Bury's Borough Cemetery Lodge was built for the cemetery caretaker

The name Brown was given to nearby Upper Brown Road and Lower Brown Road but with Queen Victoria’s Golden Jubilee imminent on June 20, 1887, the town’s corporation met on May 3 and in her honour on June 21 these roads were re-named Queen’s and York Road.

The cemetery was approached by a rural lane, Field Lane, which was renamed Cemetery Road; changing again to King’s Road to celebrate the coronation of George V in 1911.

More land was purchased in 1880, increasing the size of the cemetery to about 15 acres, and further land was acquired in the latter half of the 20th century when allotments near to Hospital Road were reclaimed for more burial plots.

The cemetery chapel - originally there were two
The cemetery chapel - originally there were two

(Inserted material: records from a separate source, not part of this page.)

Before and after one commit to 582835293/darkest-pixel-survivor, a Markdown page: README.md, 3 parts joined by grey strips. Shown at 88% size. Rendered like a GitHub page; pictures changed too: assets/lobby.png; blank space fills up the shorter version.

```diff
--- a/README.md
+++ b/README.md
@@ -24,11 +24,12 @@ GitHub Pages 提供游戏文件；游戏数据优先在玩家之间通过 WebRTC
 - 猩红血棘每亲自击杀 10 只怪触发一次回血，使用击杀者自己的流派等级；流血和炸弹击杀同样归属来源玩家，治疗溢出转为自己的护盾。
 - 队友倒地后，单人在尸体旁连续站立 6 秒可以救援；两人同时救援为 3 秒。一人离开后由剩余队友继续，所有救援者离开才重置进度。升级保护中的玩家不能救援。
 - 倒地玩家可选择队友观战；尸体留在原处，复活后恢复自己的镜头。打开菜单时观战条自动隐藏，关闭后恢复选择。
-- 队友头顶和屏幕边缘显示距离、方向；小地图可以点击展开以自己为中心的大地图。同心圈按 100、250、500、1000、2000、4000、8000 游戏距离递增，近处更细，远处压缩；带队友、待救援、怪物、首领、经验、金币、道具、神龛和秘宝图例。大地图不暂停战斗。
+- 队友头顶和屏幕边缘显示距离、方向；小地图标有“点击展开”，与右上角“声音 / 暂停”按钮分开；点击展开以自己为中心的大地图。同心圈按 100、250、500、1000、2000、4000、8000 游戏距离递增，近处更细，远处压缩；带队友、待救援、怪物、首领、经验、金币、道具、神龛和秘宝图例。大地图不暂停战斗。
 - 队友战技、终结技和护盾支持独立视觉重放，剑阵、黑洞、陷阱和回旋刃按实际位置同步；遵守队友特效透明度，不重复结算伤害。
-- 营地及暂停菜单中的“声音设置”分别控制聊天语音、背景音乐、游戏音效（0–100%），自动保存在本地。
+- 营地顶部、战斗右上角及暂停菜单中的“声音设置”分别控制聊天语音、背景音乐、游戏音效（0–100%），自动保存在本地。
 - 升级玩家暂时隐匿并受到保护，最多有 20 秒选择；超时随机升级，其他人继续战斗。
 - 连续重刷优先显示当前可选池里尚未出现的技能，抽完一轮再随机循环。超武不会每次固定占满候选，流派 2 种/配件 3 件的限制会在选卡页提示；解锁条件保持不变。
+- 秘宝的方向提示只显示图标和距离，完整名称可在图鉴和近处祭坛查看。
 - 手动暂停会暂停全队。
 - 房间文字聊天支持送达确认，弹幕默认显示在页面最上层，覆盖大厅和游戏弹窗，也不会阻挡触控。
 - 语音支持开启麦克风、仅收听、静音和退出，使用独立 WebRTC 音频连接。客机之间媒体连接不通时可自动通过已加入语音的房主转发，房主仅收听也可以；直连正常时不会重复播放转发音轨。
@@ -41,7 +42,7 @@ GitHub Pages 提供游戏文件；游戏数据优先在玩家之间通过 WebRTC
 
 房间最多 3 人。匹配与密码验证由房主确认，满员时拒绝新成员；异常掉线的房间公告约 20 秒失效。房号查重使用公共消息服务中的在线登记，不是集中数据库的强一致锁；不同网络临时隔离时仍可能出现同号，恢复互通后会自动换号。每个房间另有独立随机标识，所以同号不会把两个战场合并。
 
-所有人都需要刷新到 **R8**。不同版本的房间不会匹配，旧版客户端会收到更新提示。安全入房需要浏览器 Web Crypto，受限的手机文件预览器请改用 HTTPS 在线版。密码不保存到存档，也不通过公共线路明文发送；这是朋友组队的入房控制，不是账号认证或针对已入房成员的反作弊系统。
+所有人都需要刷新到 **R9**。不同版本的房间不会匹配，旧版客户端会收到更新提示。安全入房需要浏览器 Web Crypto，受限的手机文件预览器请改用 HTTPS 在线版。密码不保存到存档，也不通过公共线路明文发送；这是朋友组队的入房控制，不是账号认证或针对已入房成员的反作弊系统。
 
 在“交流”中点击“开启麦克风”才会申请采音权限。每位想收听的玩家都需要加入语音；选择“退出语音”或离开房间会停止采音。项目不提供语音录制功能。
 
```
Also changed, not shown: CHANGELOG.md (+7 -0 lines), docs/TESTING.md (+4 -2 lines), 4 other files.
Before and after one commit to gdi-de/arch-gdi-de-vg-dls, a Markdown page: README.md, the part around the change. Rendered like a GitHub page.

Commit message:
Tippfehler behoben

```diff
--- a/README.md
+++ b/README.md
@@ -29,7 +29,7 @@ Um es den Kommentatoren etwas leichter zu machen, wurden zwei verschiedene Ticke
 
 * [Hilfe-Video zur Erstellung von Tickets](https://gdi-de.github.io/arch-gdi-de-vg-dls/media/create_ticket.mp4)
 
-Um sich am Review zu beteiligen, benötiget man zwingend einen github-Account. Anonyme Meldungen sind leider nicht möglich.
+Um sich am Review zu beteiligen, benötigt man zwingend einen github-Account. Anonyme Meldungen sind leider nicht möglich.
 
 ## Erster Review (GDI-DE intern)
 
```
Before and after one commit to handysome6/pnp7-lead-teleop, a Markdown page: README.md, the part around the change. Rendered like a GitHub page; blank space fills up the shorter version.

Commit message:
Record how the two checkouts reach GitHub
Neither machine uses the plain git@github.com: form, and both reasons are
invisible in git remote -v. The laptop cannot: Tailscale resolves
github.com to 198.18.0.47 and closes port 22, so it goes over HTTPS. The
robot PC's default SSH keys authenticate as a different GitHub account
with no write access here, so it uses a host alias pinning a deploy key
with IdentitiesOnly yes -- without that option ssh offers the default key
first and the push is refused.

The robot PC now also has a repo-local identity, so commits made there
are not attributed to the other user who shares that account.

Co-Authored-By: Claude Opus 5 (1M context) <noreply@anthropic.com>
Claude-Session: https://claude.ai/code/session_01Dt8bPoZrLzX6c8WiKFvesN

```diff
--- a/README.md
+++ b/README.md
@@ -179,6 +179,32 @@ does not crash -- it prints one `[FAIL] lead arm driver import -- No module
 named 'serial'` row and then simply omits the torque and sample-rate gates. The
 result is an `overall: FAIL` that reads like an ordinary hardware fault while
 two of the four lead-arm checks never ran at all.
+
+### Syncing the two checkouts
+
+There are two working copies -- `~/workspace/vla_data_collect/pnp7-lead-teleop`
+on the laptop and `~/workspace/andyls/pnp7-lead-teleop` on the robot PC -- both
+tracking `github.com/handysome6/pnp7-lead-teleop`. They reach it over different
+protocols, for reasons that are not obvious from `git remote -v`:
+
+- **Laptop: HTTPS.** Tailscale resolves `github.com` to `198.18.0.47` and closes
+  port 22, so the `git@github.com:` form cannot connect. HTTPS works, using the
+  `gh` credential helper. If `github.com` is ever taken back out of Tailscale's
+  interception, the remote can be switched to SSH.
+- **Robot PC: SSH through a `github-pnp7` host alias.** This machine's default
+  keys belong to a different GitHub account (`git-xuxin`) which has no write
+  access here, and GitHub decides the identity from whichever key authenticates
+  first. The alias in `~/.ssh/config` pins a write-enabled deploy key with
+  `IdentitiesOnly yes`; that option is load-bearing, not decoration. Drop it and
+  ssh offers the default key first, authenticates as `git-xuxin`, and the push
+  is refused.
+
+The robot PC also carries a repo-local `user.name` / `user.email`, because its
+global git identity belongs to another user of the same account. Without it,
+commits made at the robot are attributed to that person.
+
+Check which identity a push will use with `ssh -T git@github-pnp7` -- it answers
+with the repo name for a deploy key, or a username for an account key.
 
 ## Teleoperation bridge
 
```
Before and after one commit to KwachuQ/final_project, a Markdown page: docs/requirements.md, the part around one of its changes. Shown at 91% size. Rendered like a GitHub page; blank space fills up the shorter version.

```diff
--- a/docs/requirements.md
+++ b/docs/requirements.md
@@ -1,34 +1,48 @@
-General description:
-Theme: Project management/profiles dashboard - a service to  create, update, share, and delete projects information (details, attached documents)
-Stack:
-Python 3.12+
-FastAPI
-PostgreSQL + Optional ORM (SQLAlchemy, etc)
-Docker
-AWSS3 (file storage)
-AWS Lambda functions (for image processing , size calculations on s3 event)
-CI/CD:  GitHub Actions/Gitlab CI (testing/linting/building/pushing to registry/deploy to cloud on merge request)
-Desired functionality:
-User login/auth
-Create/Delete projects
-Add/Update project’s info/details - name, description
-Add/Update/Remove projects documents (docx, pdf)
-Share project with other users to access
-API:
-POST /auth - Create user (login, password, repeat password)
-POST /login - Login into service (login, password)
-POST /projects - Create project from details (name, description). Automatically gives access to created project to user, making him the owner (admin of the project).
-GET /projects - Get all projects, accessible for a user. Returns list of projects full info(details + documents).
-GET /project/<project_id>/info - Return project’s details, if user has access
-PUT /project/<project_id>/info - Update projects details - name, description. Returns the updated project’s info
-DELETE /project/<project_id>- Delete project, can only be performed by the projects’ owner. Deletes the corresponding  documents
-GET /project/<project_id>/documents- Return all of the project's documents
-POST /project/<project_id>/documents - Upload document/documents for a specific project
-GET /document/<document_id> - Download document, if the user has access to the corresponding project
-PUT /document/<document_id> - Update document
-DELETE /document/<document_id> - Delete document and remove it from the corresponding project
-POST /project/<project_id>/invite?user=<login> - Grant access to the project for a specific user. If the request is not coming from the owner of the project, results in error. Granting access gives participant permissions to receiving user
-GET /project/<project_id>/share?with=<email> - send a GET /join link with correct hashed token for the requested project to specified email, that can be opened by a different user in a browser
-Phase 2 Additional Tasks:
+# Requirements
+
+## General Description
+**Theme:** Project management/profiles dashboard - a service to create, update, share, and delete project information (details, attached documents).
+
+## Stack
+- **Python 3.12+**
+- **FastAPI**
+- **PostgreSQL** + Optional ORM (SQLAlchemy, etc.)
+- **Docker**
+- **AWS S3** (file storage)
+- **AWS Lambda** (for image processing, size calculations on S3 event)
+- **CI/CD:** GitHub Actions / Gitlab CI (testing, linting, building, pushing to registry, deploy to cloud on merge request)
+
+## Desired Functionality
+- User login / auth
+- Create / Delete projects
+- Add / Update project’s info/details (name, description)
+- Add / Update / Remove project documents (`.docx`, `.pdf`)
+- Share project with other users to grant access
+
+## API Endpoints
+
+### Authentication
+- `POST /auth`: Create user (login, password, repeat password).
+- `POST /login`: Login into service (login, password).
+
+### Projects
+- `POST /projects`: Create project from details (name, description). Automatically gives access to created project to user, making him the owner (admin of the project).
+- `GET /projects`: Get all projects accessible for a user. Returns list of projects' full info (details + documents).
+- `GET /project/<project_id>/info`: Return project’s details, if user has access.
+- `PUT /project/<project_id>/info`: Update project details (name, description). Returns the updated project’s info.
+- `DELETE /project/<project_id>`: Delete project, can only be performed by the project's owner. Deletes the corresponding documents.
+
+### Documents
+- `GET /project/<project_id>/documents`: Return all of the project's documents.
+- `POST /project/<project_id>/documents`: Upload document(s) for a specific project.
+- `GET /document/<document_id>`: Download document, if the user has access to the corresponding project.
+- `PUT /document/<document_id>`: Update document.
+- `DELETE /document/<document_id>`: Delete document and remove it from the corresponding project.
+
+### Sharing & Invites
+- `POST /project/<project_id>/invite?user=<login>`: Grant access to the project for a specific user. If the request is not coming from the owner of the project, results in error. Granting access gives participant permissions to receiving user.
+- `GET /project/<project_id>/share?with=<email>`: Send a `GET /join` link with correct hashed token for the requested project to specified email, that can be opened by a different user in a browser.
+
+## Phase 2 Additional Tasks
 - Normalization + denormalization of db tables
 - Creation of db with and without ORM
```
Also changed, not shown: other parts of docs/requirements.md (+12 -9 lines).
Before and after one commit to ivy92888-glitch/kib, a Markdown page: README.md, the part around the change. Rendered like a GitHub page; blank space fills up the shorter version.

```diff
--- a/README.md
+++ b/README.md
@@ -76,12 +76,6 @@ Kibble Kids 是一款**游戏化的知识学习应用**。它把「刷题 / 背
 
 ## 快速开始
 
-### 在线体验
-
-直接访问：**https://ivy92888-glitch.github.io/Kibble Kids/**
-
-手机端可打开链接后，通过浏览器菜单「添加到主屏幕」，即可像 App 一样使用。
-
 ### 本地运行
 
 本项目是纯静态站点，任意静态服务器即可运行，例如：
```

Built for the cemetery caretaker, the lodge at the King’s Road entrance was constructed of Kentish rag stone, as were the two chapels.

The surviving one was for Anglicans, the other for non-conformists, but this was demolished several years ago after a disastrous fire.

They were all built to designs by architects Cooper & Peck.

The preparation of the site, laid out in compartments (designated areas) to make it easier to locate graves, and the building of the chapels and lodge cost some £5,500.

Long before cremations were the norm, burials here were mostly with headstones.

The plaque put up to commemorate the 463 stillborn babies buried in the cemetery
The plaque put up to commemorate the 463 stillborn babies buried in the cemetery

One area though has no markers, for along a boundary wall on the cemetery south side in Compartment One there are the graves of 463 babies, buried between August 1867 and March 1887.

These were stillborn, their mothers mostly local people, in many cases unaware of what happened to their offspring that they failed to carry to full term (24 weeks plus) or failure of the baby to draw one breath.

The babies were removed by the midwife or doctor, in many instances not allowing for any grieving process to take place.

Many of the births in the 19th century were at home and perhaps a lack of hygiene or expertise may have sadly contributed to stillbirths, but there was also a high proportion in the hospital as difficult pregnancies were dealt with there.

Evidently, it was a common practice for sympathetic undertakers to secrete a stillborn baby in with a coffin about to be interred, unknown to the family members.

From July 1, 1837, all deaths had to be registered the same way as births and marriages but not until 1874 were death certificates required for a stillborn child to be buried. The compulsory registration of stillbirths was not until 1927.

The population of the town surprisingly expanded by 25 per cent between 1861 and 1891 to 16,630, with local industry contributing to this growth, Bury had also added a third parish that of St John’s.

Most churches only recorded the death of children that had been baptised, something these babies never received.

However they are not forgotten because Sue MacDonald, the Cemetery Registrar for St Edmundsbury, had a poignant plaque put on this wall, in memory of them.

The gravestone of Francis King Eagle, the first mayor of Bury
The gravestone of Francis King Eagle, the first mayor of Bury
The grave of Frederic Gershom Parkington, who left his clock collection to the town
The grave of Frederic Gershom Parkington, who left his clock collection to the town

Notable burials in the cemetery are those of the first mayor of Bury, Francis King Eagle, and that of Frederic Gershom Parkington who left a fabulous clock collection to the town in memory of his son, John, who was killed in the North African campaign of World War Two. Internments in the cemetery are now reaching full capacity.

Martyn Taylor
Martyn Taylor

-- Martyn Taylor is a local historian, author and Bury Tour Guide. His latest book, Bury St Edmunds Through Time Revisited, is widely available.